A commonly used type of bone marrow stem cell may be able to help treat sepsis, a deadly condition that can occur when an infection spreads throughout the body, says a new study from researchers in Ottawa and Toronto.
The study, published in the American Journal of Respiratory and Critical Care Medicine, shows that these cells can triple survival rates in an experimental model of sepsis.
This work was a collaboration between research groups led by Dr. Duncan Stewart at the Ottawa Hospital Research Institute (OHRI), Dr. Arthur Slutsky at St. Michael's Hospital and Dr. W. Conrad Liles at the University Health Network in Toronto.
The researchers tested these cells in mice with sepsis. Bacteria from the gut were released into the abdomen, resulting in severe infection, inflammation and organ damage throughout the body. Six hours after inducing the infection, approximately half the mice were given an intravenous injection of mouse mesenchymal stem cells, while the other half received a control injection of a salt solution. Both groups of animals also received antibiotics, which is the standard treatment for sepsis in the clinic. After five days, 50 per cent of the animals that received the cells were alive, compared to just 15 per cent of the control animals that did not receive the cells.
Other experiments showed that mice that were treated with mesenchymal stem cells had healthier lungs and other organs, lower levels of bacteria and a more moderate level of inflammation. Further analysis revealed that the treatment caused a global change in the expression of genes that are associated with inflammation, such that the damaging effects of inflammation were reduced while the ability to clear the infection was increased.
"Our results suggest that mesenchymal stem cells may provide a promising new approach for treating organ damage caused by severe infection and we are looking to test this in patients in the near future," said Dr. Stewart.
"Sepsis is a life-threatening medical condition caused by the body's response to infection," said Dr. Slutsky. "About a quarter of patients with severe sepsis die, and there are very few specific therapies for this devastating condition.

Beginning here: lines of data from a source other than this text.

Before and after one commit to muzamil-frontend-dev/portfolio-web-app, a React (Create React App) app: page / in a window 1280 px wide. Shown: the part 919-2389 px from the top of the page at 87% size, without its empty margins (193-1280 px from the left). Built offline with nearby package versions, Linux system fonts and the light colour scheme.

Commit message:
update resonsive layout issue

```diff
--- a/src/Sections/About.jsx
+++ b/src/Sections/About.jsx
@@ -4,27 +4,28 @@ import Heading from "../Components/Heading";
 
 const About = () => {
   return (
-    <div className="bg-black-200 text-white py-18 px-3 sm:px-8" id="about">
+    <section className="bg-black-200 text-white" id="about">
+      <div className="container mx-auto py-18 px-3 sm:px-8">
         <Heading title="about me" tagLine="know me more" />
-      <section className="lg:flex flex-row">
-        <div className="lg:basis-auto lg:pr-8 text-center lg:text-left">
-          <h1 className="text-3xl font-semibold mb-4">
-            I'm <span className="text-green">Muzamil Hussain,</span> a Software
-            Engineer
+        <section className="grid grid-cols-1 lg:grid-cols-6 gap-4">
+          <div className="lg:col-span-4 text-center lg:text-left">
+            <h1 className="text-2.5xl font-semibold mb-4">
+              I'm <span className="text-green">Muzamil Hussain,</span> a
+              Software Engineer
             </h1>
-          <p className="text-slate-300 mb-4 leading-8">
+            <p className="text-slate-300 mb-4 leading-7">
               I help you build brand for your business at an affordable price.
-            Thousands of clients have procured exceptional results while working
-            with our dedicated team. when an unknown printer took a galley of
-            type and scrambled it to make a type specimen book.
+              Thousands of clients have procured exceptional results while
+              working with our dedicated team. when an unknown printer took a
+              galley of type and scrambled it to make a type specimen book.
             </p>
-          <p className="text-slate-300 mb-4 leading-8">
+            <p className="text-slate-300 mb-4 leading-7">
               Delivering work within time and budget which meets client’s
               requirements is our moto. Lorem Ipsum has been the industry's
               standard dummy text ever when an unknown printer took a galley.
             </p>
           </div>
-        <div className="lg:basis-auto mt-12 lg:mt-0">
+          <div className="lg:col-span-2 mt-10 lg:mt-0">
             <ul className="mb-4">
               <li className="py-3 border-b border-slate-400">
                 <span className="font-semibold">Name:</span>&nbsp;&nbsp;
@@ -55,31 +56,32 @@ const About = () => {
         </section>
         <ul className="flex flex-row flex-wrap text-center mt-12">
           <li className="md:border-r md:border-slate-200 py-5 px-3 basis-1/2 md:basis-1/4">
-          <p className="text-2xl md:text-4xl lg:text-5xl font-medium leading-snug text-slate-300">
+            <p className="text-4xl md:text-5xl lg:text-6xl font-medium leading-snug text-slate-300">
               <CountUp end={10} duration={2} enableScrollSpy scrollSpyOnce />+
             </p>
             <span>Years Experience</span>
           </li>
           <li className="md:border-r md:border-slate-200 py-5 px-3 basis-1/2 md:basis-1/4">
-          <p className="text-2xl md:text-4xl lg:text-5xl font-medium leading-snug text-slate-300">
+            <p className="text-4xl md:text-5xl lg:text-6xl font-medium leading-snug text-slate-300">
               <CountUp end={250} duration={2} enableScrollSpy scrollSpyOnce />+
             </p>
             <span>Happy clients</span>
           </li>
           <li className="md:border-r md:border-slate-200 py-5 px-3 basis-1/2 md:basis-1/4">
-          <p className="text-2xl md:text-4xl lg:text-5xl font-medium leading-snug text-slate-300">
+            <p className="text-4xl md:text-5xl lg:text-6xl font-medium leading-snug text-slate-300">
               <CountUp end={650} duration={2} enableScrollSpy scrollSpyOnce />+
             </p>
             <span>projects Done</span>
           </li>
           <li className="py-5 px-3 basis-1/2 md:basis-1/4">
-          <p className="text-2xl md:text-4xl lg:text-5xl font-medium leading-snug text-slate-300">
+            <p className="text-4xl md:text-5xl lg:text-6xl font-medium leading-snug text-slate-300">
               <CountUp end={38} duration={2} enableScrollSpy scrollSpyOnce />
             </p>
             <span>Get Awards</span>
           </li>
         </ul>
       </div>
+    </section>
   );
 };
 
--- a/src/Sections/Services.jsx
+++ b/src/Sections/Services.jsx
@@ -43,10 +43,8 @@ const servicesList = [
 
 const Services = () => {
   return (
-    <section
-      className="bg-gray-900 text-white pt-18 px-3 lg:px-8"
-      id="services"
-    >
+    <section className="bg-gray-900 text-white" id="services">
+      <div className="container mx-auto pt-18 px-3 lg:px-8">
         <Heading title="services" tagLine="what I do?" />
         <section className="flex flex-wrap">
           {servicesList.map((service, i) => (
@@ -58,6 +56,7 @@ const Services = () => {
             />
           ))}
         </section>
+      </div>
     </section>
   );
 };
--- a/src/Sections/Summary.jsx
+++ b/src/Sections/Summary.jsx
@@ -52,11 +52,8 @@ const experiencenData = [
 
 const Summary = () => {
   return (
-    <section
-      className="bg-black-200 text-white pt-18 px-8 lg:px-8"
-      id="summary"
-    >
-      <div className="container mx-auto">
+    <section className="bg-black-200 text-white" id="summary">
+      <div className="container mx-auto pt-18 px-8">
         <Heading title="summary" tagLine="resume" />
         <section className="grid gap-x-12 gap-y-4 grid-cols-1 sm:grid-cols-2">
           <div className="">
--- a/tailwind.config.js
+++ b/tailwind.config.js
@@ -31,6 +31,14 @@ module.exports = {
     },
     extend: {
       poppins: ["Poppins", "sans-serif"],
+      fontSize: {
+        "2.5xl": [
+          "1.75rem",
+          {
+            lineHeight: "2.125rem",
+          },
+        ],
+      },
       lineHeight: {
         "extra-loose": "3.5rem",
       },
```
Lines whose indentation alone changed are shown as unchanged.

That's why this study is potentially important."
"To achieve approximately 70 per cent reduction in mortality is pretty remarkable, even in a mouse model," said Dr. Liles. "By using a cell therapy, we can target multiple pathways that feed into this complex physiology rather than just one single pathway or factor."
Sepsis is the second leading cause of mortality in Canadian and U.S. intensive care units, resulting in more than 200,000 deaths each year and more than $16 billion in health care costs.